◆ **Task to complete**: The lines below may contain the word "info". Please count those that do and give the number alone.

[Data shown]

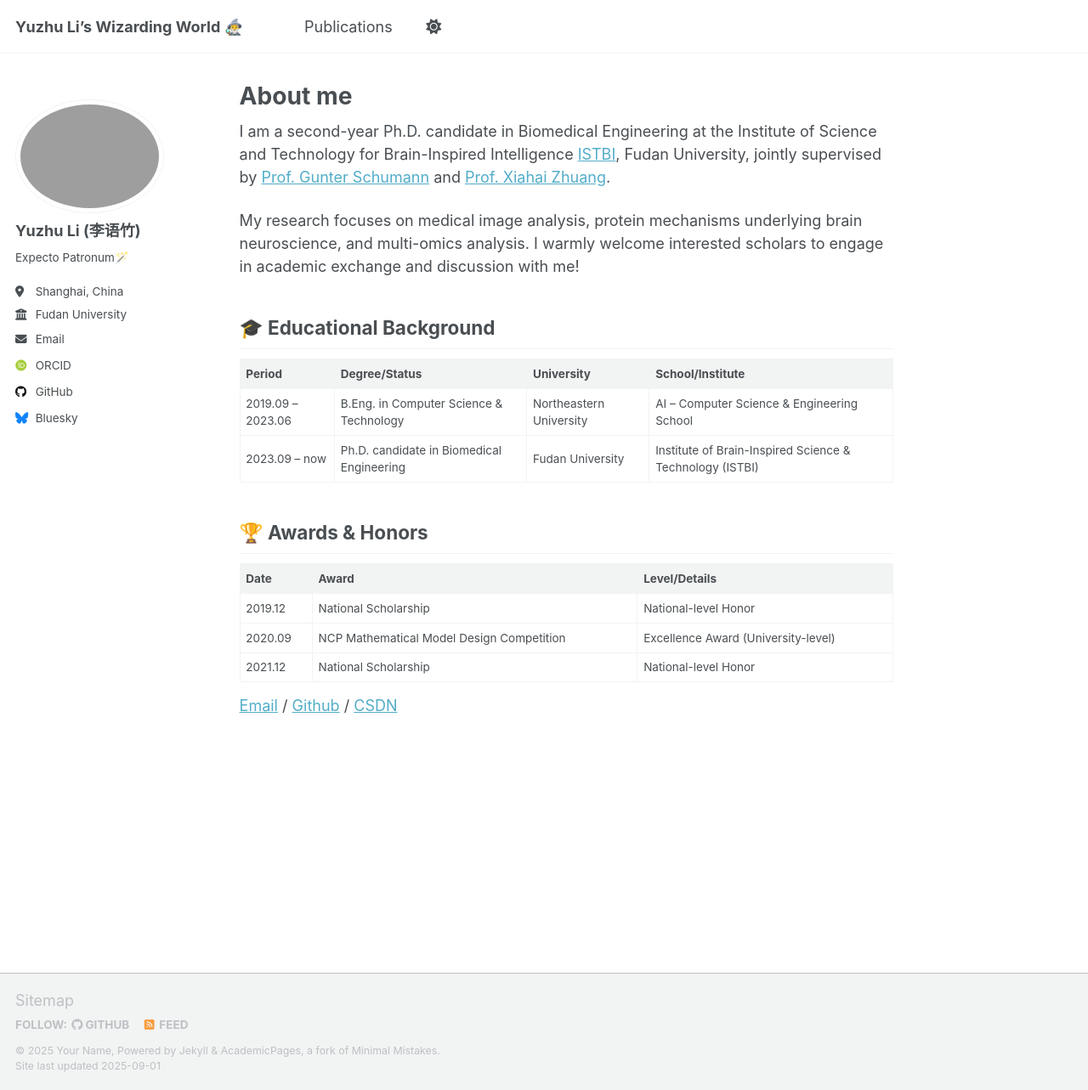
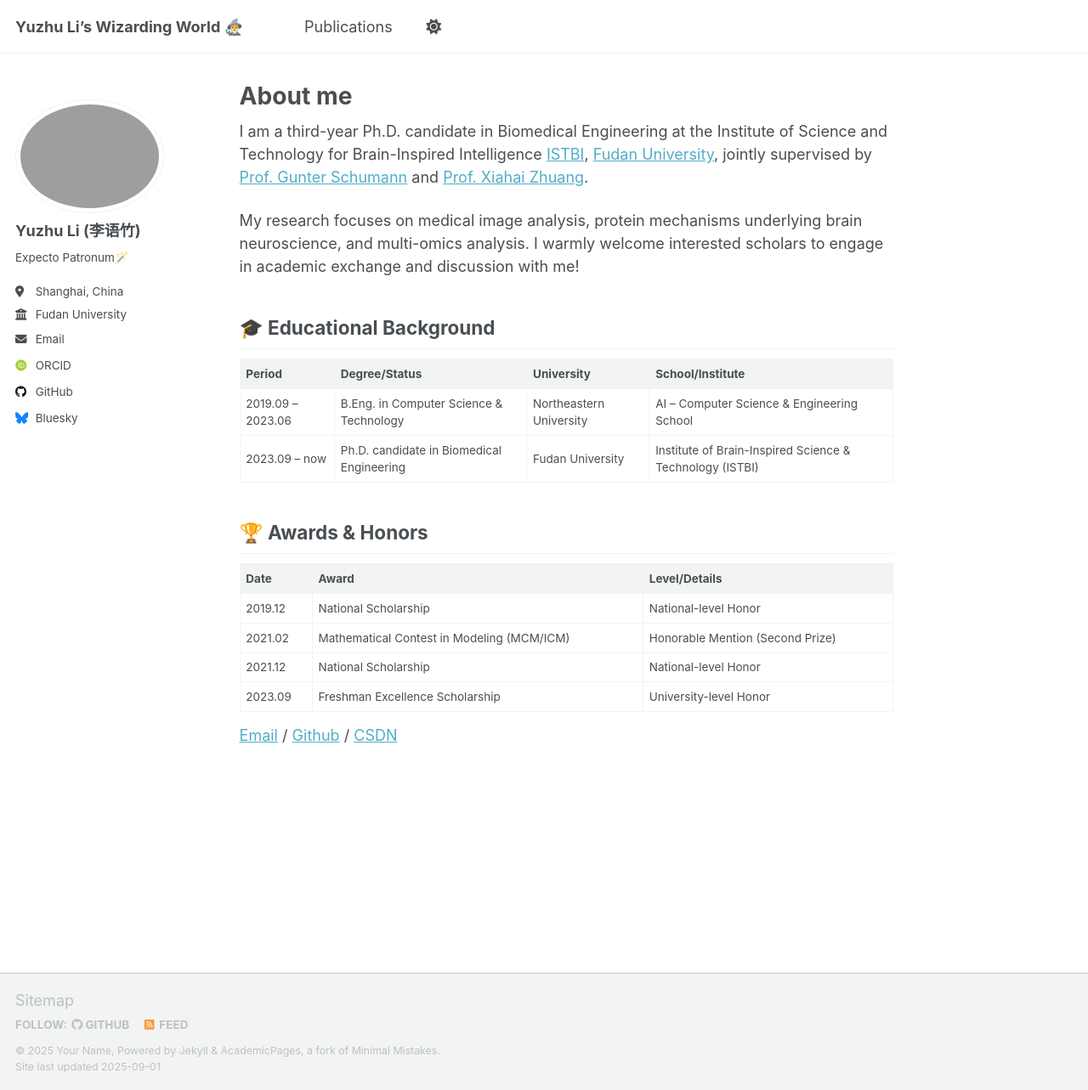
Before and after one commit to crystal-catherine/crystal-catherine.github.io, a Jekyll site: the page built from _pages/about.md, in a window 1280 px wide and 1283 px high. Shown: the whole window at 85% size. Built offline with Jekyll 4.4.1, drawn with Linux system fonts in a browser that asks for light colours; some web fonts are replaced; a script that is not in the unit is left out.

Commit message:
Update about.md

```diff
--- a/_pages/about.md
+++ b/_pages/about.md
@@ -7,7 +7,7 @@ redirect_from:
   - /about.html
 ---
 
-I am a second-year Ph.D. candidate in Biomedical Engineering at the Institute of Science and Technology for Brain-Inspired Intelligence [ISTBI](https://istbi.fudan.edu.cn), Fudan University, jointly supervised by [Prof. Gunter Schumann](https://istbi.fudan.edu.cn/info/1774/4598.htm) and [Prof. Xiahai Zhuang](https://zmiclab.github.io/zxh/).
+I am a third-year Ph.D. candidate in Biomedical Engineering at the Institute of Science and Technology for Brain-Inspired Intelligence [ISTBI](https://istbi.fudan.edu.cn), [Fudan University](https://www.fudan.edu.cn), jointly supervised by [Prof. Gunter Schumann](https://istbi.fudan.edu.cn/info/1774/4598.htm) and [Prof. Xiahai Zhuang](https://zmiclab.github.io/zxh/).
 
  My research focuses on medical image analysis, protein mechanisms underlying brain neuroscience, and multi-omics analysis. I warmly welcome interested scholars to engage in academic exchange and discussion with me!
 
@@ -24,7 +24,8 @@ I am a second-year Ph.D. candidate in Biomedical Engineering at the Institute of
 | Date       | Award                                         | Level/Details                 |
 |------------|-----------------------------------------------|-------------------------------|
 | 2019.12    | National Scholarship                          | National-level Honor          |
-| 2020.09    | NCP Mathematical Model Design Competition     | Excellence Award (University-level) |
+| 2021.02    | Mathematical Contest in Modeling (MCM/ICM)    | Honorable Mention (Second Prize)|
 | 2021.12    | National Scholarship                          | National-level Honor          |
+| 2023.09    | Freshman Excellence Scholarship               | University-level Honor        |
 
 [Email](mailto:yuzhuli23@m.fudan.edu.cn) / [Github](https://github.com/crystal-catherine) / [CSDN](https://blog.csdn.net/weixin_52137590?type=blog)
```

[/Data shown]

◆ **Answer area**: 2